As with any skin, hair, or scalp issue, if you're experiencing itchy, dry, flaky scalp or anything else that concerns you, check in with your doc. But if you simply want to make a more concerted effort to scrub your hairbrushes from time to time, Gaunitz co-signs Haizman's rec to use a half-cup of baking soda mixed with water. However, he suggests adding tea tree oil, rather than shampoo, for the perfect one-two punch. "Using something alkaline, such as baking soda, will increase the pH and assist in breaking down hardened materials on the hairbrush. But you must additionally address the microbial overgrowth potential," he explains. Tea tree oil will help kill the parasites, fungus, and bacteria, he says. (ICYDK, tea tree oil can also be a great acne spot treatment.)

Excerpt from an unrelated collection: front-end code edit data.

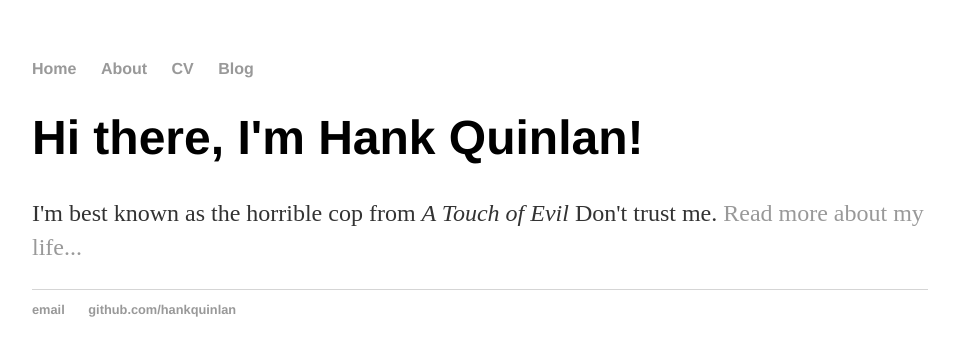
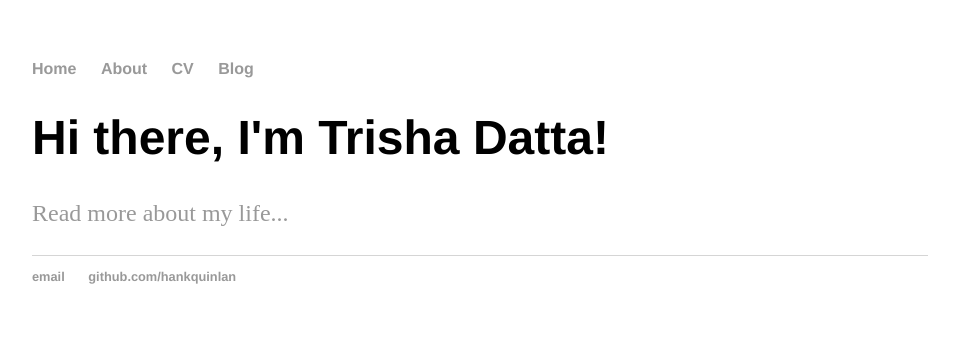
Before and after one commit to TrishaDatta/TrishaDatta.github.io, a Jekyll site: the page built from index.html, in a window 1280 px wide. Shown: the top 356 px of the page, without its empty margins (160-1119 px from the left). Built offline with Jekyll 4.4.1, drawn with Linux system fonts in a browser that asks for light colours.

Commit message:
Update index.html

```diff
--- a/index.html
+++ b/index.html
@@ -1,30 +1,8 @@
-<!DOCTYPE html>
-<html>
-	<head>
-		<title>Trisha Datta</title>
-		<!-- link to main stylesheet -->
-		<link rel="stylesheet" type="text/css" href="/css/main.css">
-	</head>
-	<body>
-		<nav>
-    		<ul>
-        		<li><a href="/">Home</a></li>
-	        	<li><a href="/about">About</a></li>
-        		<li><a href="/cv">CV</a></li>
-        		<li><a href="/blog">Blog</a></li>
-    		</ul>
-		</nav>
-		<div class="container">
-    		<div class="blurb">
-        		<h1>Hi there, I'm Hank Quinlan!</h1>
-				<p>I'm best known as the horrible cop from <em>A Touch of Evil</em> Don't trust me. <a href="/about">Read more about my life...</a></p>
-    		</div><!-- /.blurb -->
-		</div><!-- /.container -->
-		<footer>
-    		<ul>
-        		<li><a href="mailto:hankquinlanhub@gmail.com">email</a></li>
-        		<li><a href="https://github.com/hankquinlan">github.com/hankquinlan</a></li>
-			</ul>
-		</footer>
-	</body>
-</html>
+---
+layout: default
+title: Trisha Datta
+---
+<div class="blurb">
+	<h1>Hi there, I'm Trisha Datta!</h1>
+	<p><a href="/about">Read more about my life...</a></p>
+</div><!-- /.blurb -->
```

And if you want to help keep your hair and scalp healthy overall, you might want to switch over to a boar-bristle brush, adds Gaunitz. "The soft, yet rigid bristles naturally move sebum around the scalp, exfoliate dead skin cells, and seem to be resistant to excessive buildup on the bristles," he explains. "Realistically, though, any high-quality, wide-tooth, mildly-rigid brush should be just fine for the average person as long as they're cleaning it regularly." (Try this Mason Pearson dupe that's just as good as the cult-favorite boar bristle brush.)